»»

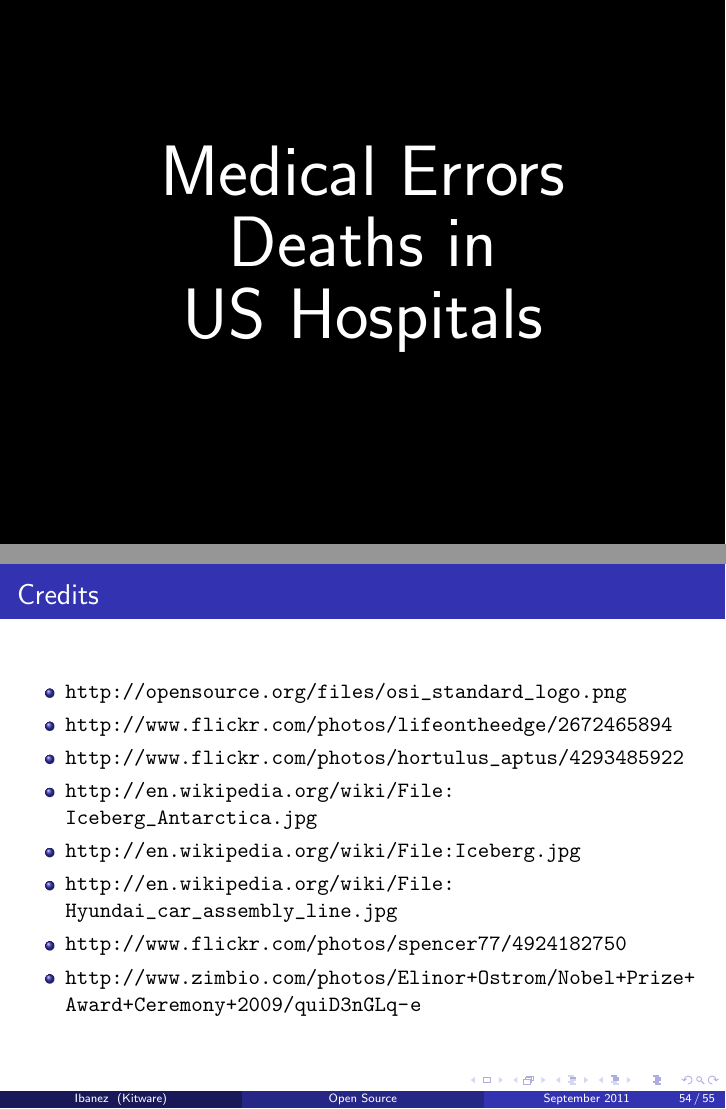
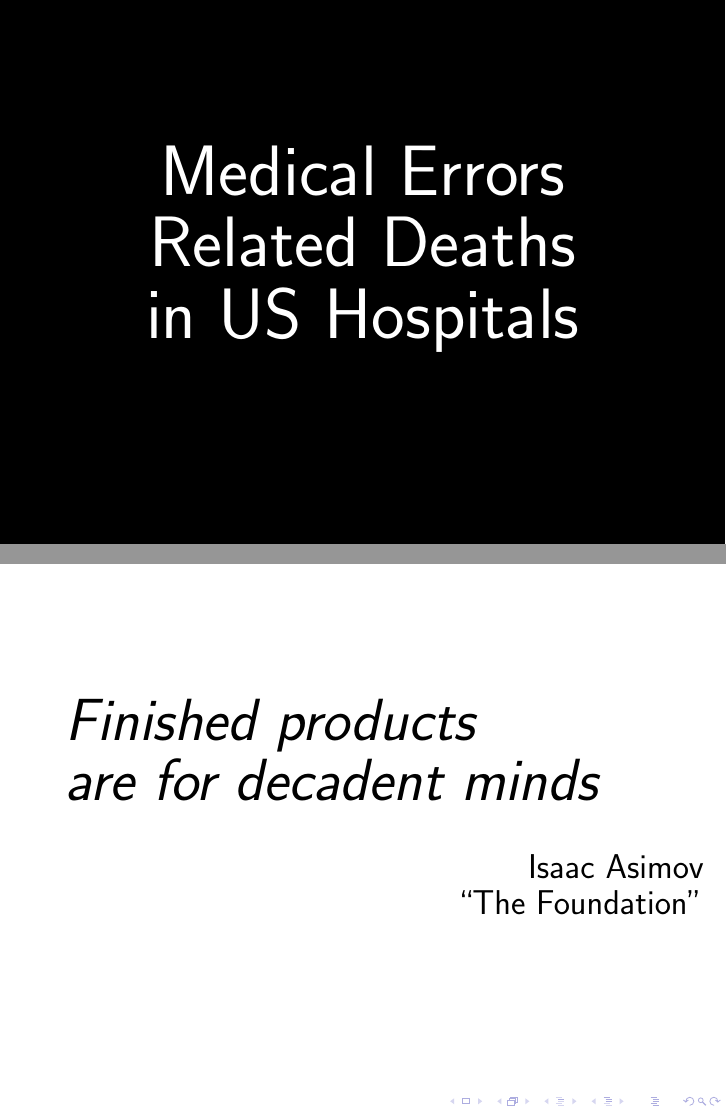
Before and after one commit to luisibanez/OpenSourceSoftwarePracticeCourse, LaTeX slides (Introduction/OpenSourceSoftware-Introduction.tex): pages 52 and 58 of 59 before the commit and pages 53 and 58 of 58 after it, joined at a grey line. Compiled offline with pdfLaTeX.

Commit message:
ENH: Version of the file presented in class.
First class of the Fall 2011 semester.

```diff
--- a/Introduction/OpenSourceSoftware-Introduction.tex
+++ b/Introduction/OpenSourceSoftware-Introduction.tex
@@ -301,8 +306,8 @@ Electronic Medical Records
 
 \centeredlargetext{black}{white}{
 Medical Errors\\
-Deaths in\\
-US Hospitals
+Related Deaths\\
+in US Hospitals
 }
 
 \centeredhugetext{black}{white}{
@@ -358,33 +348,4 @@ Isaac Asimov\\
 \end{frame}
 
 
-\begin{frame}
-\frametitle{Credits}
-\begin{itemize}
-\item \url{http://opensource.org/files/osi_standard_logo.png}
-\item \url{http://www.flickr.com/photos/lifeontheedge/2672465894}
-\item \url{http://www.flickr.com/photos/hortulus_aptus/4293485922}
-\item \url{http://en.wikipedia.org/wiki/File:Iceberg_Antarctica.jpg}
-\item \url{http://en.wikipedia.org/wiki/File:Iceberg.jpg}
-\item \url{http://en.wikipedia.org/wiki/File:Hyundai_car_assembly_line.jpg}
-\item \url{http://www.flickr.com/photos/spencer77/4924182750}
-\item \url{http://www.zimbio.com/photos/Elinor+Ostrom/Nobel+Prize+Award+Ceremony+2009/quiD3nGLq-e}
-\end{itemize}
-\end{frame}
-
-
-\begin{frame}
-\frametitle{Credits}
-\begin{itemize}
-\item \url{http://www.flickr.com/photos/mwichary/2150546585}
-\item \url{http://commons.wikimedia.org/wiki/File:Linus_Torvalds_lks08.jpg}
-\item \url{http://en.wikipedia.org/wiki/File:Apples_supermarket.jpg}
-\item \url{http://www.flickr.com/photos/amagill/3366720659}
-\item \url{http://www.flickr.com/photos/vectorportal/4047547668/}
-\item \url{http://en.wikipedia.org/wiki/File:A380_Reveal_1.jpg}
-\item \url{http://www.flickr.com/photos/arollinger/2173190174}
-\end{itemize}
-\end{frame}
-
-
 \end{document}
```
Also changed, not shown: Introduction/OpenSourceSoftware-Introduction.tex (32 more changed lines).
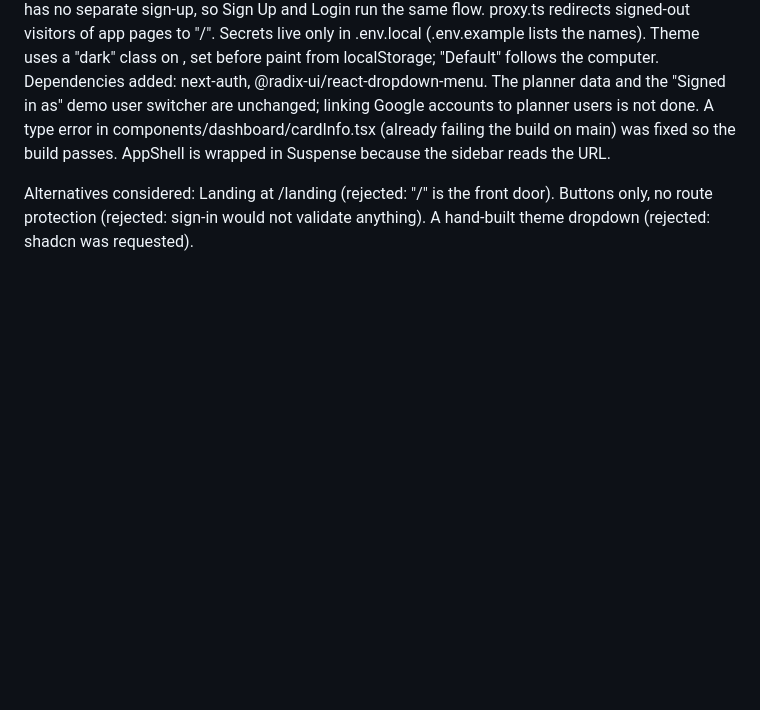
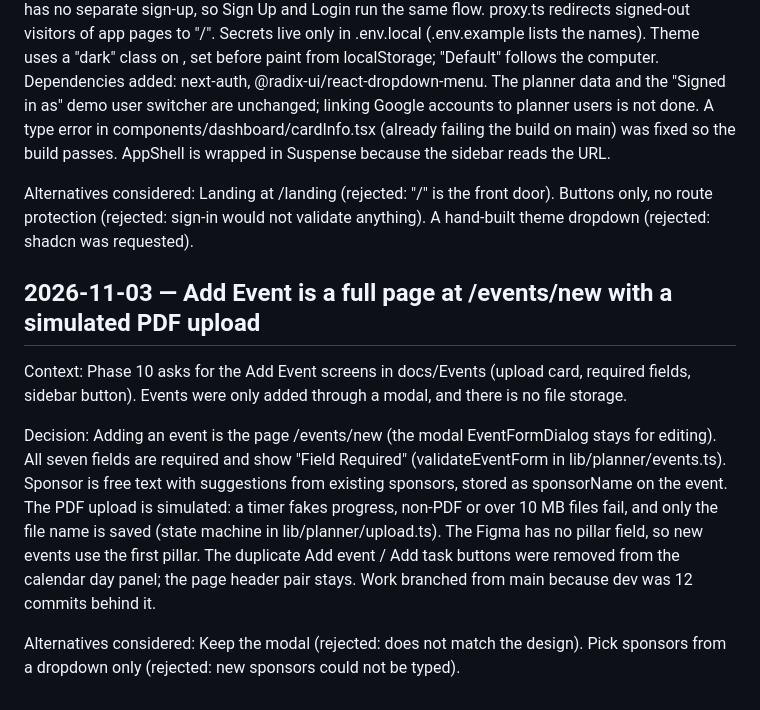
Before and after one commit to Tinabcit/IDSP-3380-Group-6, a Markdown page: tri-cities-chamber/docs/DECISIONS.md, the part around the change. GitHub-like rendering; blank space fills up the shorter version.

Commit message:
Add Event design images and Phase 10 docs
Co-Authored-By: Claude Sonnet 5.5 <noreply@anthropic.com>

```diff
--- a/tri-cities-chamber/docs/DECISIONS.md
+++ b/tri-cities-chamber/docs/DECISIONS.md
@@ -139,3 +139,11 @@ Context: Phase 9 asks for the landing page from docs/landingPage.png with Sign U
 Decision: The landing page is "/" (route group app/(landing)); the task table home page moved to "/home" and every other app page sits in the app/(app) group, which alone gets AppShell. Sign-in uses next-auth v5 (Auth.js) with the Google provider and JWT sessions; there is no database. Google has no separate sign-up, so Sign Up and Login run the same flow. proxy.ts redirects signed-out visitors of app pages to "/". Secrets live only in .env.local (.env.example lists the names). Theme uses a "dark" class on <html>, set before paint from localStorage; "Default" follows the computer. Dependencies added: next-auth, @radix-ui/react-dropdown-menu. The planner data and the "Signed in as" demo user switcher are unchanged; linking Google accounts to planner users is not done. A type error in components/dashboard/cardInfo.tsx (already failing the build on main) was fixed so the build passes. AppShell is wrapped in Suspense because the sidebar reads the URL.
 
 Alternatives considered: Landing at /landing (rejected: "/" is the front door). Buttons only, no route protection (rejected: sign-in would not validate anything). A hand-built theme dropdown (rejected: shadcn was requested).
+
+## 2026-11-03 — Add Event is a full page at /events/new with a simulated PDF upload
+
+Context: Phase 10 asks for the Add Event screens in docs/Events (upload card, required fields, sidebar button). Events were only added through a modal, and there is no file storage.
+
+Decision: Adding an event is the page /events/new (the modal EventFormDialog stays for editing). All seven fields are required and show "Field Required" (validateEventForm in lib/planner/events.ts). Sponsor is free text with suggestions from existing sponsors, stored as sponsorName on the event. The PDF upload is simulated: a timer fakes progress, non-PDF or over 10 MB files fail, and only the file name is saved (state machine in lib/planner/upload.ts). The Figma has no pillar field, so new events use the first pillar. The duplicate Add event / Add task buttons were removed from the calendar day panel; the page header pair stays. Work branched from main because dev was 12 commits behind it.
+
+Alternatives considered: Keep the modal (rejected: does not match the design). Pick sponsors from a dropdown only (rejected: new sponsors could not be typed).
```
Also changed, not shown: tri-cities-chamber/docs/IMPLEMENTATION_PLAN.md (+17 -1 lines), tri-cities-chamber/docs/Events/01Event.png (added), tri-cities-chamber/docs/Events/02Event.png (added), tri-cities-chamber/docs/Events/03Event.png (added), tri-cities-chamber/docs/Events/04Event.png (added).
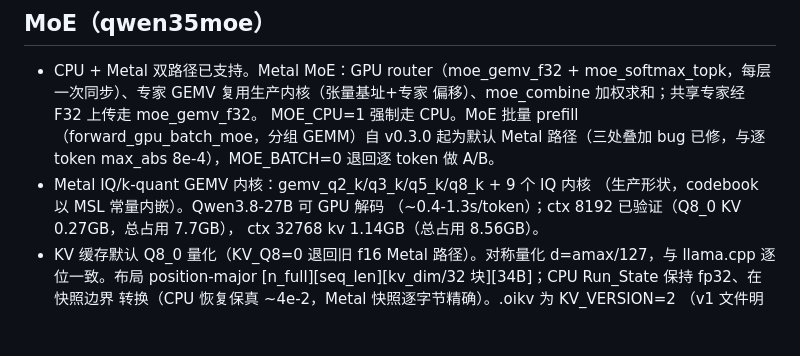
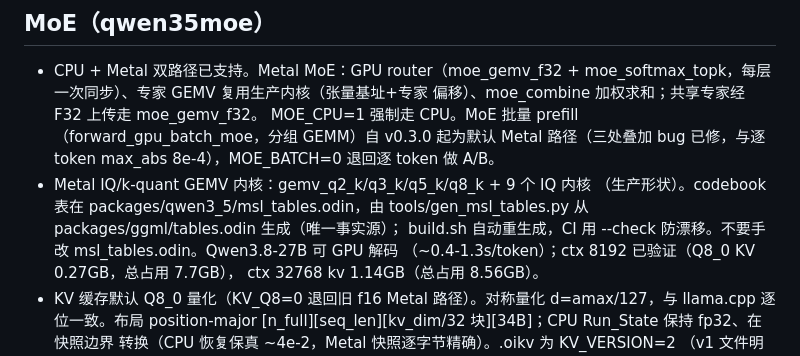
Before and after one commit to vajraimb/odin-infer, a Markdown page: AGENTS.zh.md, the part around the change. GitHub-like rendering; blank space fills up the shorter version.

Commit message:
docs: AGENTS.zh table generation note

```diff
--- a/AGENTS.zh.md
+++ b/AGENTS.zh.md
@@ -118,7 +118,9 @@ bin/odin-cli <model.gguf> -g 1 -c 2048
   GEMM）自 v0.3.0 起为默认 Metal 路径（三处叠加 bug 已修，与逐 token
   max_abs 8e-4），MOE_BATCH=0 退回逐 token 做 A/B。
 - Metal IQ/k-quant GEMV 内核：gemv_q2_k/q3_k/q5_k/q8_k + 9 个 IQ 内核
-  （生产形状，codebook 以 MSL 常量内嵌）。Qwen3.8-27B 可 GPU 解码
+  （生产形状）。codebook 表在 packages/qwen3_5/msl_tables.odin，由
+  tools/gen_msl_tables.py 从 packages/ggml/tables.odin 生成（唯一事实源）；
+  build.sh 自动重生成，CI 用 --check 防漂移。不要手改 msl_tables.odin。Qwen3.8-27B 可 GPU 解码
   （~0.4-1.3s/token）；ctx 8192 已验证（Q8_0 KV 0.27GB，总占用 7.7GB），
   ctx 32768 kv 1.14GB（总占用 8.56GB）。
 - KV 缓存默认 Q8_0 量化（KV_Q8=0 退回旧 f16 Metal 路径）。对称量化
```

««

■ What the exercise asks
Print the complete listing exactly, apart from any pictures.

■ Task result
Before and after one commit to luisibanez/OpenSourceSoftwarePracticeCourse, LaTeX slides (Introduction/OpenSourceSoftware-Introduction.tex): pages 52 and 58 of 59 before the commit and pages 53 and 58 of 58 after it, joined at a grey line. Compiled offline with pdfLaTeX.

Commit message:
ENH: Version of the file presented in class.
First class of the Fall 2011 semester.

```diff
--- a/Introduction/OpenSourceSoftware-Introduction.tex
+++ b/Introduction/OpenSourceSoftware-Introduction.tex
@@ -301,8 +306,8 @@ Electronic Medical Records
 
 \centeredlargetext{black}{white}{
 Medical Errors\\
-Deaths in\\
-US Hospitals
+Related Deaths\\
+in US Hospitals
 }
 
 \centeredhugetext{black}{white}{
@@ -358,33 +348,4 @@ Isaac Asimov\\
 \end{frame}
 
 
-\begin{frame}
-\frametitle{Credits}
-\begin{itemize}
-\item \url{http://opensource.org/files/osi_standard_logo.png}
-\item \url{http://www.flickr.com/photos/lifeontheedge/2672465894}
-\item \url{http://www.flickr.com/photos/hortulus_aptus/4293485922}
-\item \url{http://en.wikipedia.org/wiki/File:Iceberg_Antarctica.jpg}
-\item \url{http://en.wikipedia.org/wiki/File:Iceberg.jpg}
-\item \url{http://en.wikipedia.org/wiki/File:Hyundai_car_assembly_line.jpg}
-\item \url{http://www.flickr.com/photos/spencer77/4924182750}
-\item \url{http://www.zimbio.com/photos/Elinor+Ostrom/Nobel+Prize+Award+Ceremony+2009/quiD3nGLq-e}
-\end{itemize}
-\end{frame}
-
-
-\begin{frame}
-\frametitle{Credits}
-\begin{itemize}
-\item \url{http://www.flickr.com/photos/mwichary/2150546585}
-\item \url{http://commons.wikimedia.org/wiki/File:Linus_Torvalds_lks08.jpg}
-\item \url{http://en.wikipedia.org/wiki/File:Apples_supermarket.jpg}
-\item \url{http://www.flickr.com/photos/amagill/3366720659}
-\item \url{http://www.flickr.com/photos/vectorportal/4047547668/}
-\item \url{http://en.wikipedia.org/wiki/File:A380_Reveal_1.jpg}
-\item \url{http://www.flickr.com/photos/arollinger/2173190174}
-\end{itemize}
-\end{frame}
-
-
 \end{document}
```
Also changed, not shown: Introduction/OpenSourceSoftware-Introduction.tex (32 more changed lines).
Before and after one commit to Tinabcit/IDSP-3380-Group-6, a Markdown page: tri-cities-chamber/docs/DECISIONS.md, the part around the change. GitHub-like rendering; blank space fills up the shorter version.

Commit message:
Add Event design images and Phase 10 docs
Co-Authored-By: Claude Sonnet 5.5 <noreply@anthropic.com>

```diff
--- a/tri-cities-chamber/docs/DECISIONS.md
+++ b/tri-cities-chamber/docs/DECISIONS.md
@@ -139,3 +139,11 @@ Context: Phase 9 asks for the landing page from docs/landingPage.png with Sign U
 Decision: The landing page is "/" (route group app/(landing)); the task table home page moved to "/home" and every other app page sits in the app/(app) group, which alone gets AppShell. Sign-in uses next-auth v5 (Auth.js) with the Google provider and JWT sessions; there is no database. Google has no separate sign-up, so Sign Up and Login run the same flow. proxy.ts redirects signed-out visitors of app pages to "/". Secrets live only in .env.local (.env.example lists the names). Theme uses a "dark" class on <html>, set before paint from localStorage; "Default" follows the computer. Dependencies added: next-auth, @radix-ui/react-dropdown-menu. The planner data and the "Signed in as" demo user switcher are unchanged; linking Google accounts to planner users is not done. A type error in components/dashboard/cardInfo.tsx (already failing the build on main) was fixed so the build passes. AppShell is wrapped in Suspense because the sidebar reads the URL.
 
 Alternatives considered: Landing at /landing (rejected: "/" is the front door). Buttons only, no route protection (rejected: sign-in would not validate anything). A hand-built theme dropdown (rejected: shadcn was requested).
+
+## 2026-11-03 — Add Event is a full page at /events/new with a simulated PDF upload
+
+Context: Phase 10 asks for the Add Event screens in docs/Events (upload card, required fields, sidebar button). Events were only added through a modal, and there is no file storage.
+
+Decision: Adding an event is the page /events/new (the modal EventFormDialog stays for editing). All seven fields are required and show "Field Required" (validateEventForm in lib/planner/events.ts). Sponsor is free text with suggestions from existing sponsors, stored as sponsorName on the event. The PDF upload is simulated: a timer fakes progress, non-PDF or over 10 MB files fail, and only the file name is saved (state machine in lib/planner/upload.ts). The Figma has no pillar field, so new events use the first pillar. The duplicate Add event / Add task buttons were removed from the calendar day panel; the page header pair stays. Work branched from main because dev was 12 commits behind it.
+
+Alternatives considered: Keep the modal (rejected: does not match the design). Pick sponsors from a dropdown only (rejected: new sponsors could not be typed).
```
Also changed, not shown: tri-cities-chamber/docs/IMPLEMENTATION_PLAN.md (+17 -1 lines), tri-cities-chamber/docs/Events/01Event.png (added), tri-cities-chamber/docs/Events/02Event.png (added), tri-cities-chamber/docs/Events/03Event.png (added), tri-cities-chamber/docs/Events/04Event.png (added).
Before and after one commit to vajraimb/odin-infer, a Markdown page: AGENTS.zh.md, the part around the change. GitHub-like rendering; blank space fills up the shorter version.

Commit message:
docs: AGENTS.zh table generation note

```diff
--- a/AGENTS.zh.md
+++ b/AGENTS.zh.md
@@ -118,7 +118,9 @@ bin/odin-cli <model.gguf> -g 1 -c 2048
   GEMM）自 v0.3.0 起为默认 Metal 路径（三处叠加 bug 已修，与逐 token
   max_abs 8e-4），MOE_BATCH=0 退回逐 token 做 A/B。
 - Metal IQ/k-quant GEMV 内核：gemv_q2_k/q3_k/q5_k/q8_k + 9 个 IQ 内核
-  （生产形状，codebook 以 MSL 常量内嵌）。Qwen3.8-27B 可 GPU 解码
+  （生产形状）。codebook 表在 packages/qwen3_5/msl_tables.odin，由
+  tools/gen_msl_tables.py 从 packages/ggml/tables.odin 生成（唯一事实源）；
+  build.sh 自动重生成，CI 用 --check 防漂移。不要手改 msl_tables.odin。Qwen3.8-27B 可 GPU 解码
   （~0.4-1.3s/token）；ctx 8192 已验证（Q8_0 KV 0.27GB，总占用 7.7GB），
   ctx 32768 kv 1.14GB（总占用 8.56GB）。
 - KV 缓存默认 Q8_0 量化（KV_Q8=0 退回旧 f16 Metal 路径）。对称量化
```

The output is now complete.